Niall Collins

Ceist:

115. Deputy Niall Collins asked the Tánaiste and Minister for Foreign Affairs and Trade his views on the decision of the United States of America to withdraw from the Iran nuclear accord and the wider implications for the Middle East; and if he will make a statement on the matter. [21426/18]

Amharc ar fhreagra

Freagraí scríofa (Ceist ar Foreign)

I propose to take Questions Nos. 114 and 115 together.

I issued the following public statement on 8 May in response to the decision of the United States Government:

“I am greatly disappointed by the US announcement that it is withdrawing from the nuclear agreement with Iran (the JCPOA). Ireland and our EU partners, and a very broad spectrum of international opinion have made clear that we believe the JCPOA was a significant diplomatic achievement, and that all parties to it should implement it in full.

"We share many of the concerns which the US has expressed about other aspects of Iranian policy, but the way to address these is not to move away from the one area where significant positive progress has been made. That remains our view, and I hope that the United States will reconsider this decision.

"I hope that all other parties to the agreement, including Iran but also the EU and others, will continue to implement the agreement. The Middle East, and the world, are safer and more stable with this agreement in operation."

Similar statements were issued by the European Union, and by other partners.

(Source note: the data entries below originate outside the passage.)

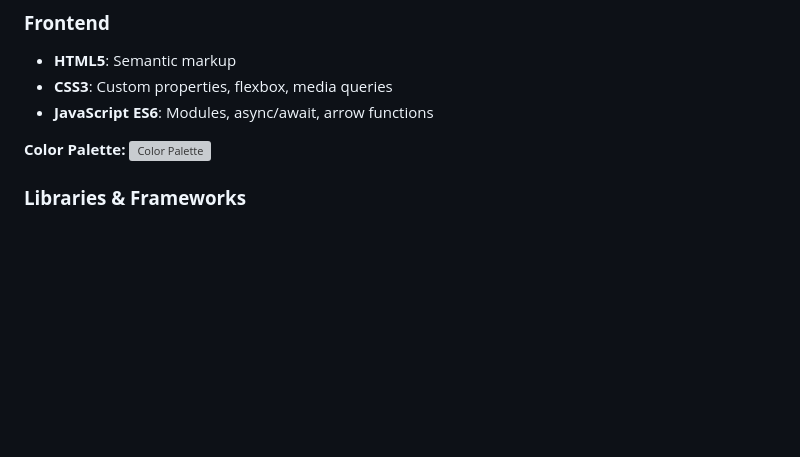
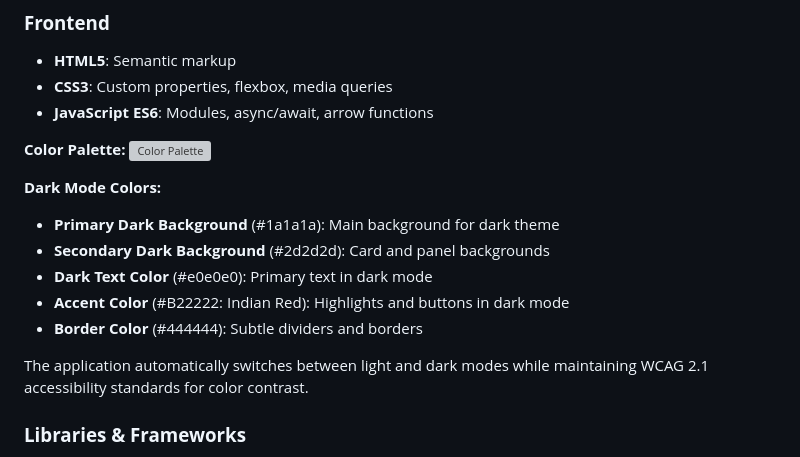
Before and after one commit to Sefa-Keles/FlavorTrail, a Markdown page: README.md, the part around the change. Drawn GitHub-style; blank space fills up the shorter version; grey boxes are pictures that could not be loaded.

Commit message:
Add dark mode color specifications and accessibility compliance details to README.md

```diff
--- a/README.md
+++ b/README.md
@@ -294,6 +294,15 @@ FlavorTrail/
 **Color Palette:**
 ![Color Palette](assets/images/readme/color_palette.webp)
 
+**Dark Mode Colors:**
+- **Primary Dark Background** (#1a1a1a): Main background for dark theme
+- **Secondary Dark Background** (#2d2d2d): Card and panel backgrounds
+- **Dark Text Color** (#e0e0e0): Primary text in dark mode
+- **Accent Color** (#B22222: Indian Red): Highlights and buttons in dark mode
+- **Border Color** (#444444): Subtle dividers and borders
+
+The application automatically switches between light and dark modes while maintaining WCAG 2.1 accessibility standards for color contrast.
+
 ### **Libraries & Frameworks**
 
 - **Bootstrap 5.0.2**: Responsive grid, components, utilities
```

In recent days, I have discussed these developments with my French counterpart, during his visit to Dublin.

The possibility and implications of US withdrawal from the nuclear agreement had been discussed at each of the most recent meetings of the Foreign Affairs Council, and I have no doubt will be discussed at the next Council on 28 May. Ministers will need to discuss the prospects for continued implementation of the agreement, which all of the other parties to it have said they hope to do. Ireland will fully support that objective.